++++ Records for processing ++++
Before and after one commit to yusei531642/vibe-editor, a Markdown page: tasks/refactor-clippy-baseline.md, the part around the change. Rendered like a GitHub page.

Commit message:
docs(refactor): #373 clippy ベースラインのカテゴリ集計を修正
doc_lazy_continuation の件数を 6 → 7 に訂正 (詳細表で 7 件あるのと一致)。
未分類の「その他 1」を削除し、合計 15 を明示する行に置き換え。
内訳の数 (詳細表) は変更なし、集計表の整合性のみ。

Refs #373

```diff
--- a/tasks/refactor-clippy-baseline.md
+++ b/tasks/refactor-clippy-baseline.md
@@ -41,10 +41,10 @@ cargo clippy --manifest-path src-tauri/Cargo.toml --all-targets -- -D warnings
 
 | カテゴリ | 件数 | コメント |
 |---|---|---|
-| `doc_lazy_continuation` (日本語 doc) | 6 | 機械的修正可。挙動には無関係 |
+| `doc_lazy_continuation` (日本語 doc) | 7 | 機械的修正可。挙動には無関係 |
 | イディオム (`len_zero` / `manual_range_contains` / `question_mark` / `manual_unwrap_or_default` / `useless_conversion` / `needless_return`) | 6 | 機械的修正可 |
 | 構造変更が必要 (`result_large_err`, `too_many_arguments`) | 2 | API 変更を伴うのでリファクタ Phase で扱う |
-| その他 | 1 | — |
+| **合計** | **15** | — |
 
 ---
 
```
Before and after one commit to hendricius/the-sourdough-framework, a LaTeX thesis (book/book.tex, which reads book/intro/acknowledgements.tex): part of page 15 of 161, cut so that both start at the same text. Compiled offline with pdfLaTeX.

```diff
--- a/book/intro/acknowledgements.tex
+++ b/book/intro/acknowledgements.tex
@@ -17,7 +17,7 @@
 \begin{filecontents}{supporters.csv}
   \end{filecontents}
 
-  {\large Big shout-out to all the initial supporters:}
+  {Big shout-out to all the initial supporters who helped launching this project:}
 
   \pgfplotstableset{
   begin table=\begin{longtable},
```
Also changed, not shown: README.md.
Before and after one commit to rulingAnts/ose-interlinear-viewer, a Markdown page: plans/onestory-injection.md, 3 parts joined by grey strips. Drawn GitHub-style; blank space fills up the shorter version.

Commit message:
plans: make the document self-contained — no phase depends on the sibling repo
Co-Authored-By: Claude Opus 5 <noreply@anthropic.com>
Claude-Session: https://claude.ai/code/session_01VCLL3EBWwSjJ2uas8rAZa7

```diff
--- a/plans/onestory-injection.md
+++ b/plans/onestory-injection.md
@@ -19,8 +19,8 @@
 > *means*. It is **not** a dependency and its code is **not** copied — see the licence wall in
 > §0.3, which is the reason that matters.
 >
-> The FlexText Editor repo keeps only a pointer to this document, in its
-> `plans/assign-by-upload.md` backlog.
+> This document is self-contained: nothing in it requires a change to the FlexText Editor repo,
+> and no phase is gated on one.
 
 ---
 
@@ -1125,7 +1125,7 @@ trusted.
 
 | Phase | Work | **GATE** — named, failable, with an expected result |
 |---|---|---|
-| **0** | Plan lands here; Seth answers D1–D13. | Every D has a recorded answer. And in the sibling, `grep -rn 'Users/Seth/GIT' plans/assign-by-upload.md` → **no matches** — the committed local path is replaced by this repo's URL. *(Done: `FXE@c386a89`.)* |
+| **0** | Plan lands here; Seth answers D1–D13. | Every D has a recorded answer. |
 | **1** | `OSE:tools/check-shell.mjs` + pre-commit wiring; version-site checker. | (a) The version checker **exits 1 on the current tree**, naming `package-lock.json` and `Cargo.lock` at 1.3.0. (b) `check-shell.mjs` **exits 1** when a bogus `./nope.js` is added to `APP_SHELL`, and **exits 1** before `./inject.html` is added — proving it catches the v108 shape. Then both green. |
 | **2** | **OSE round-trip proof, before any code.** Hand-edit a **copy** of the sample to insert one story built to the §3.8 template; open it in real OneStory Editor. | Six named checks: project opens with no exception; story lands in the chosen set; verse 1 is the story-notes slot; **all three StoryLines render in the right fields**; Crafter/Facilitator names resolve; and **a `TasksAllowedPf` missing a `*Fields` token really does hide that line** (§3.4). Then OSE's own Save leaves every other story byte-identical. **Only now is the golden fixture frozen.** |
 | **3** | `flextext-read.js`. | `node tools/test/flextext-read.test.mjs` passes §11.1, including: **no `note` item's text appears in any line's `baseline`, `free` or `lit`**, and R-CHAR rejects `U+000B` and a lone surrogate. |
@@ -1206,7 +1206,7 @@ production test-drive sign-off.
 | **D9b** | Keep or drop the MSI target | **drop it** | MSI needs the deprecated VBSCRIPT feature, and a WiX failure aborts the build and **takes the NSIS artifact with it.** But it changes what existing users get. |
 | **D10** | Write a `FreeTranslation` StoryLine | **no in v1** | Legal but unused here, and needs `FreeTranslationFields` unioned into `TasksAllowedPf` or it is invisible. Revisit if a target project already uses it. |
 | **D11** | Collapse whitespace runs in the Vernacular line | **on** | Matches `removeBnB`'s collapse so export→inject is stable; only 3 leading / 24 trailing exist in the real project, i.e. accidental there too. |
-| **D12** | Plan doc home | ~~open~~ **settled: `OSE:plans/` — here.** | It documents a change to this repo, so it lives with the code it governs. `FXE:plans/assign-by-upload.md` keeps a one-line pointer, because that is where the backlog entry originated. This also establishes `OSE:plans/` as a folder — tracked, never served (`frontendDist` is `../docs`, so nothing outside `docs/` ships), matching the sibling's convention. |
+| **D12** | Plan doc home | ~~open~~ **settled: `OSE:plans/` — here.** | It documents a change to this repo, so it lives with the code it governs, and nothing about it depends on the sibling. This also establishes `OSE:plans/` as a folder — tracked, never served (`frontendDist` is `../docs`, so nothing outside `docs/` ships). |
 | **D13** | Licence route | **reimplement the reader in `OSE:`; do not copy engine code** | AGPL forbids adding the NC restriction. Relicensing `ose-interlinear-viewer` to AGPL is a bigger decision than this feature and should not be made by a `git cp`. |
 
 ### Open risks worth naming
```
++++
> _The problem_
Work out how many lines in the material above hold the string "clippy", and reply with the number only.

> _Solution below_
5